If you come across a vintage “White Rotary” sewing machine, then you’ve hit a gold mine. They were well made, durable and hardy machines capable of sewing the thickest of material.

At the young age of 22, Thomas White and his partner pooled together $350 to start their own company. The tough machines were sold for a mere $10. Funds were very short, so the partners would have to sell one machine to afford to build the next. The company’s business eventually took off in 1876 and in four short years they sold over 80,000 units.  White’s advertising “stressed the machines simple construction with a minimum amount of parts, plenty of room under the arm, along with a self-setting needle and self-threading shuttle”. Eventually a new model known as the “White Family Rotary” was introduced and became one of the most popular machines. It continued to be made well into the 1950s with only small design variations.

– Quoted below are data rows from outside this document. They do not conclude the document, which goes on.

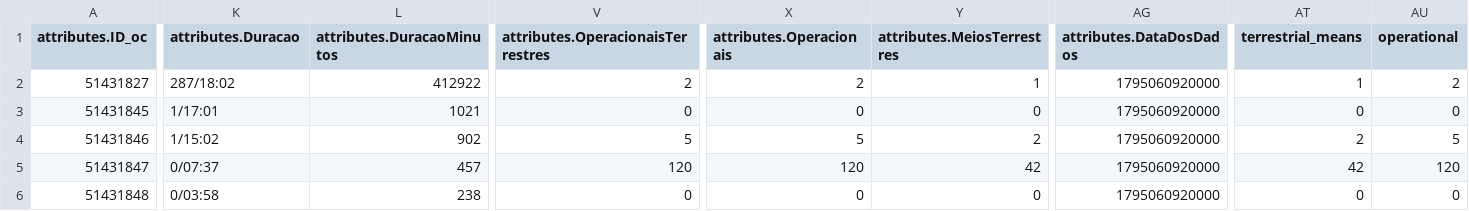
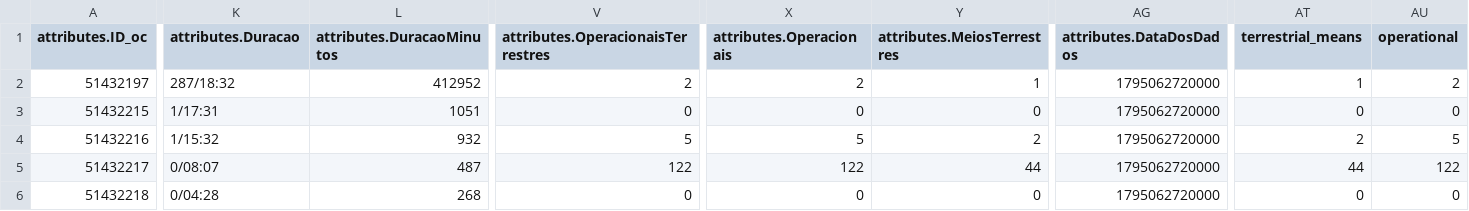
Before and after one commit to CatiaBarros/occurrence-data-collector, a CSV file: Ocorrencias_mau_tempo.csv, drawn as a sheet; only a part is shown, gaps mark what is left out; the diff names each change by its address in the sheet, - before the commit and + after, or states it on an @@ line.

```diff
--- a/Ocorrencias_mau_tempo.csv
+++ b/Ocorrencias_mau_tempo.csv
-A2 (attributes.ID_oc): 51431827
+A2 (attributes.ID_oc): 51432197
-K2 (attributes.Duracao): 287/18:02
+K2 (attributes.Duracao): 287/18:32
-L2 (attributes.DuracaoMinutos): 412922
+L2 (attributes.DuracaoMinutos): 412952
-AG2:AG6 (attributes.DataDosDados): 1795060920000
+AG2:AG6 (attributes.DataDosDados): 1795062720000
-A3 (attributes.ID_oc): 51431845
+A3 (attributes.ID_oc): 51432215
-K3 (attributes.Duracao): 1/17:01
+K3 (attributes.Duracao): 1/17:31
-L3 (attributes.DuracaoMinutos): 1021
+L3 (attributes.DuracaoMinutos): 1051
-A4 (attributes.ID_oc): 51431846
+A4 (attributes.ID_oc): 51432216
-K4 (attributes.Duracao): 1/15:02
+K4 (attributes.Duracao): 1/15:32
-L4 (attributes.DuracaoMinutos): 902
+L4 (attributes.DuracaoMinutos): 932
-A5 (attributes.ID_oc): 51431847
+A5 (attributes.ID_oc): 51432217
-K5 (attributes.Duracao): 0/07:37
+K5 (attributes.Duracao): 0/08:07
-L5 (attributes.DuracaoMinutos): 457
+L5 (attributes.DuracaoMinutos): 487
-V5: 120
+V5: 122
-X5 (attributes.Operacionais): 120
+X5 (attributes.Operacionais): 122
-Y5 (attributes.MeiosTerrestres): 42
+Y5 (attributes.MeiosTerrestres): 44
-AT5 (terrestrial_means): 42
+AT5 (terrestrial_means): 44
-AU5 (operational): 120
+AU5 (operational): 122
-A6 (attributes.ID_oc): 51431848
+A6 (attributes.ID_oc): 51432218
-K6 (attributes.Duracao): 0/03:58
+K6 (attributes.Duracao): 0/04:28
-L6 (attributes.DuracaoMinutos): 238
+L6 (attributes.DuracaoMinutos): 268
```
Also changed, not shown: dados_prociv_expanded.csv, 1 other file.
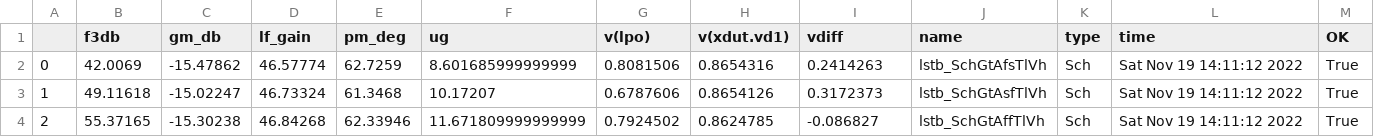
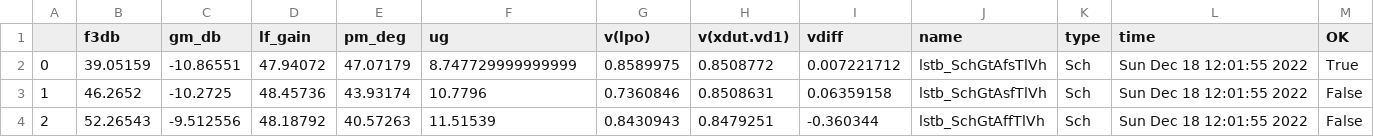
Before and after one commit to wulffern/rply_bias_sky130nm, a CSV file: sim/RPLY_BIAS/results/lstb_Sch_etc.csv, drawn as a sheet; only a part is shown; the diff covers the shown part only.

```diff
--- a/sim/RPLY_BIAS/results/lstb_Sch_etc.csv
+++ b/sim/RPLY_BIAS/results/lstb_Sch_etc.csv
@@ -1,4 +1,4 @@
 ,f3db,gm_db,lf_gain,pm_deg,ug,v(lpo),v(xdut.vd1),vdiff,name,type,time,OK
-0,42.0069,-15.47862,46.57774,62.7259,8.601685999999999,0.8081506,0.8654316,0.2414263,lstb_SchGtAfsTlVh,Sch,Sat Nov 19 14:11:12 2022,True
-1,49.11618,-15.02247,46.73324,61.3468,10.17207,0.6787606,0.8654126,0.3172373,lstb_SchGtAsfTlVh,Sch,Sat Nov 19 14:11:12 2022,True
-2,55.37165,-15.30238,46.84268,62.33946,11.671809999999999,0.7924502,0.8624785,-0.086827,lstb_SchGtAffTlVh,Sch,Sat Nov 19 14:11:12 2022,True
+0,39.05159,-10.86551,47.94072,47.07179,8.747729999999999,0.8589975,0.8508772,0.007221712,lstb_SchGtAfsTlVh,Sch,Sun Dec 18 12:01:55 2022,True
+1,46.2652,-10.2725,48.45736,43.93174,10.7796,0.7360846,0.8508631,0.06359158,lstb_SchGtAsfTlVh,Sch,Sun Dec 18 12:01:55 2022,False
+2,52.26543,-9.512556,48.18792,40.57263,11.51539,0.8430943,0.8479251,-0.360344,lstb_SchGtAffTlVh,Sch,Sun Dec 18 12:01:55 2022,False
```
Also changed, not shown: 123 edited cells elsewhere in this file, sim/RPLY_BIAS/results/lstb_Sch_mc.csv, sim/RPLY_BIAS/results/tran_Sch_etc.csv, 41 other files.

In the late 1890s, the “White Sewing Machine Company” began expanding into other products such as roller skates, bicycles, lamps and eventually automobiles. In 1901, the new White Motor Company began building steam engine vehicles and in 1910, they produced their first gasoline powered truck.

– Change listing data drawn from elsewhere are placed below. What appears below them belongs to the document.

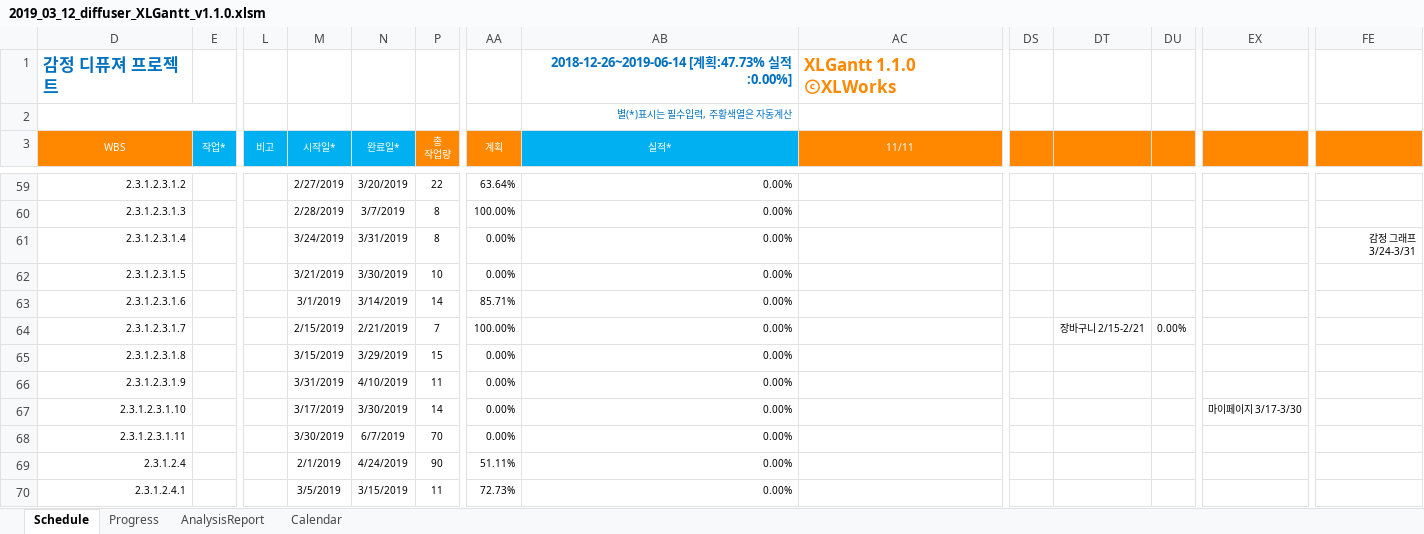
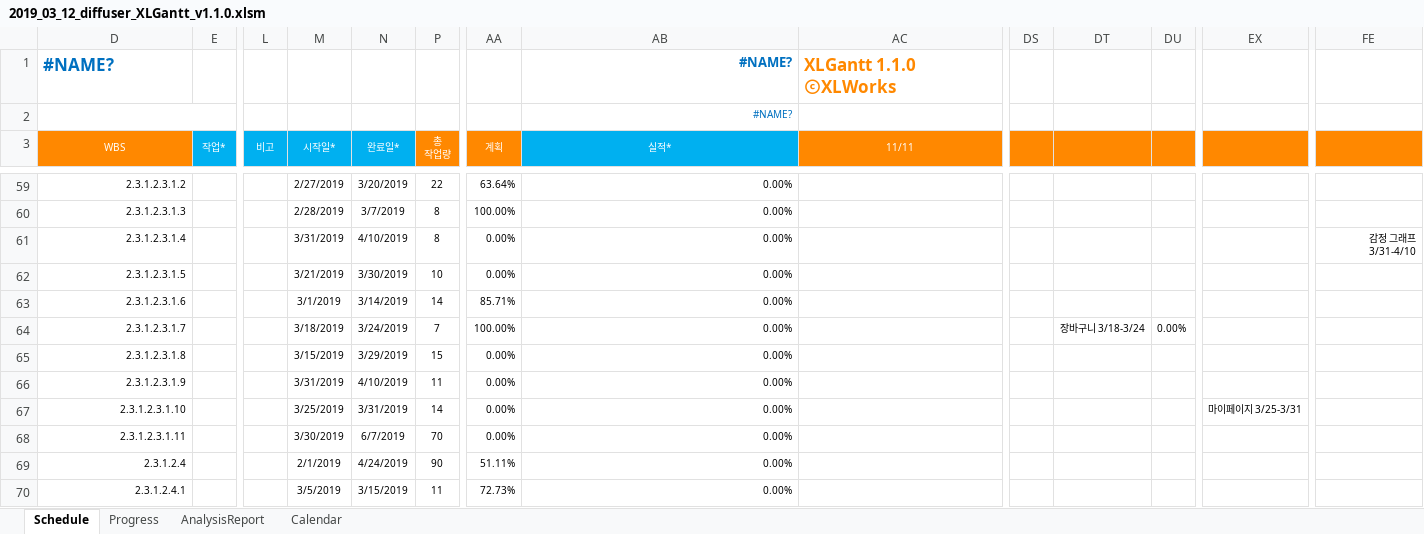
Before and after one commit to edicu2/Sentiment_Diffuser, an Excel workbook: documents/5. diffuser_간트차트/2019_03_12_diffuser_XLGantt_v1.1.0.xlsm, sheet Schedule, drawn as a sheet; only a part is shown, gaps mark what is left out; values as stored, in another font and other column widths than the file's, no borders; conditional formats not drawn; removed rows and columns are numbered as before the commit, all else as after; rows hold the shown columns only; the diff names each change by its address in the sheet, - before the commit and + after, or states it on an @@ line.

Commit message:
Update document(Gantt_web)

```diff
--- a/documents/5. diffuser_간트차트/2019_03_12_diffuser_XLGantt_v1.1.0.xlsm (sheet Schedule)
+++ b/documents/5. diffuser_간트차트/2019_03_12_diffuser_XLGantt_v1.1.0.xlsm (sheet Schedule)
-row 1: 감정 디퓨져 프로젝트 |  |  |  |  |  |  | 2018-12-26~2019-06-14 [계획:47.73% 실적:0.00%] | XLGantt 1.1.0 ⓒXLWorks
+row 1: #NAME? |  |  |  |  |  |  | #NAME? | XLGantt 1.1.0 ⓒXLWorks
-AB2: 별(*)표시는 필수입력, 주황색열은 자동계산
+AB2: #NAME?
-M61: 3/24/2019
+M61: 3/31/2019
-N61: 3/31/2019
+N61: 4/10/2019
-FE61: 감정 그래프 3/24-3/31
+FE61: 감정 그래프 3/31-4/10
-M64: 2/15/2019
+M64: 3/18/2019
-N64: 2/21/2019
+N64: 3/24/2019
-DT64: 장바구니 2/15-2/21
+DT64: 장바구니 3/18-3/24
-M67: 3/17/2019
+M67: 3/25/2019
-N67: 3/30/2019
+N67: 3/31/2019
-EX67: 마이페이지 3/17-3/30
+EX67: 마이페이지 3/25-3/31
```
Also changed, not shown: hidden cells.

In the early 20s, White began producing machines for retailers such as Sears Roebuck, Franklin, Domestic and Kenmore. With the onset of WWII, White retooled their sewing machine factory and began making much needed supplies for the war effort. After the war ended, there was a shortage of sewing machines. European and Japanese companies began producing cheaper machines which the American companies could not compete with. Eventually most of the American manufactures went bankrupt or were absorbed by foreign companies. The White Sewing Machine Company was purchased by Husqvarna/Viking Sewing in the 1960s ending one of Americas forerunners in sewing machine business.

The antique White Rotary machine located at White Pine Public Museum was made in 1911. It was donated by a local family and how it came to White Pine County is unknown. But surely it was used to clothe a new family. Possibly it was used by a bride to make her own wedding dress or a grandmother to create a baby quilt for a beloved grandchild. What’s the story of your antique quilt?

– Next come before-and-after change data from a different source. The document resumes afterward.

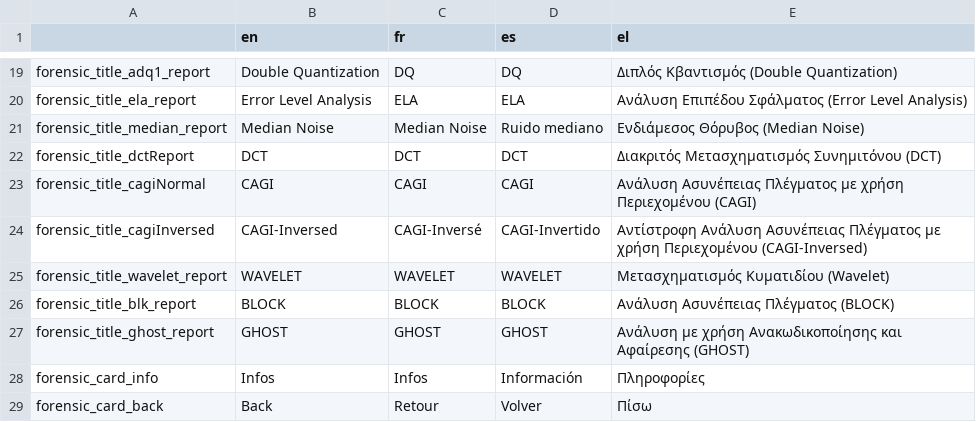
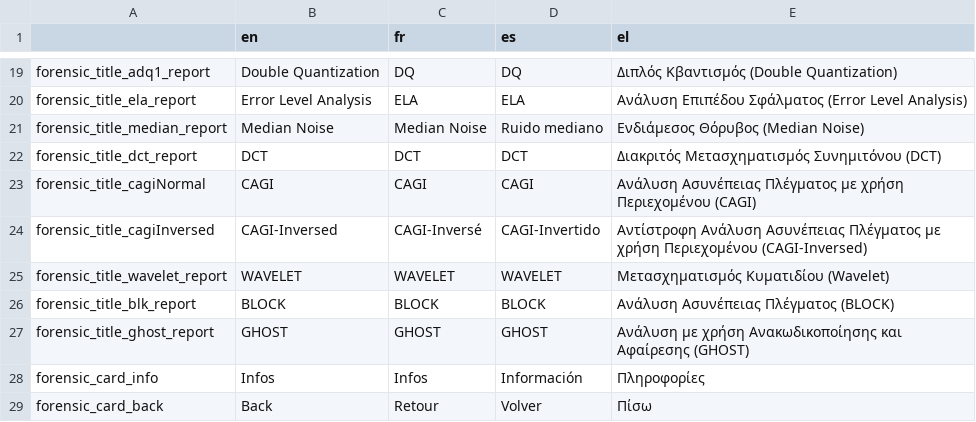
Before and after one commit to Xelgen/InVID-Translations, a TSV file: components/NavItems/tools/Forensic.tsv, drawn as a sheet; only a part is shown, gaps mark what is left out.

Commit message:
changed key dct

```diff
--- a/components/NavItems/tools/Forensic.tsv
+++ b/components/NavItems/tools/Forensic.tsv
@@ -21,3 +21,3 @@ forensic_title_ela_report	Error Level Analysis	ELA	ELA	Ανάλυση Επιπέ
 forensic_title_median_report	Median Noise	Median Noise	Ruido mediano	Ενδιάμεσος Θόρυβος (Median Noise)
-forensic_title_dctReport	DCT	DCT	DCT	Διακριτός Μετασχηματισμός Συνημιτόνου (DCT)
+forensic_title_dct_report	DCT	DCT	DCT	Διακριτός Μετασχηματισμός Συνημιτόνου (DCT)
 forensic_title_cagiNormal	CAGI	CAGI	CAGI	Ανάλυση Ασυνέπειας Πλέγματος με χρήση Περιεχομένου (CAGI)
```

February’s monthly event will be a display of antique quilts from the surrounding area. We will be taking entries Thursday and Friday, 12 till 3:00. If you are interested in sharing your heritage and telling the story of your quilt, please contact us at 775-289-4710 for more information.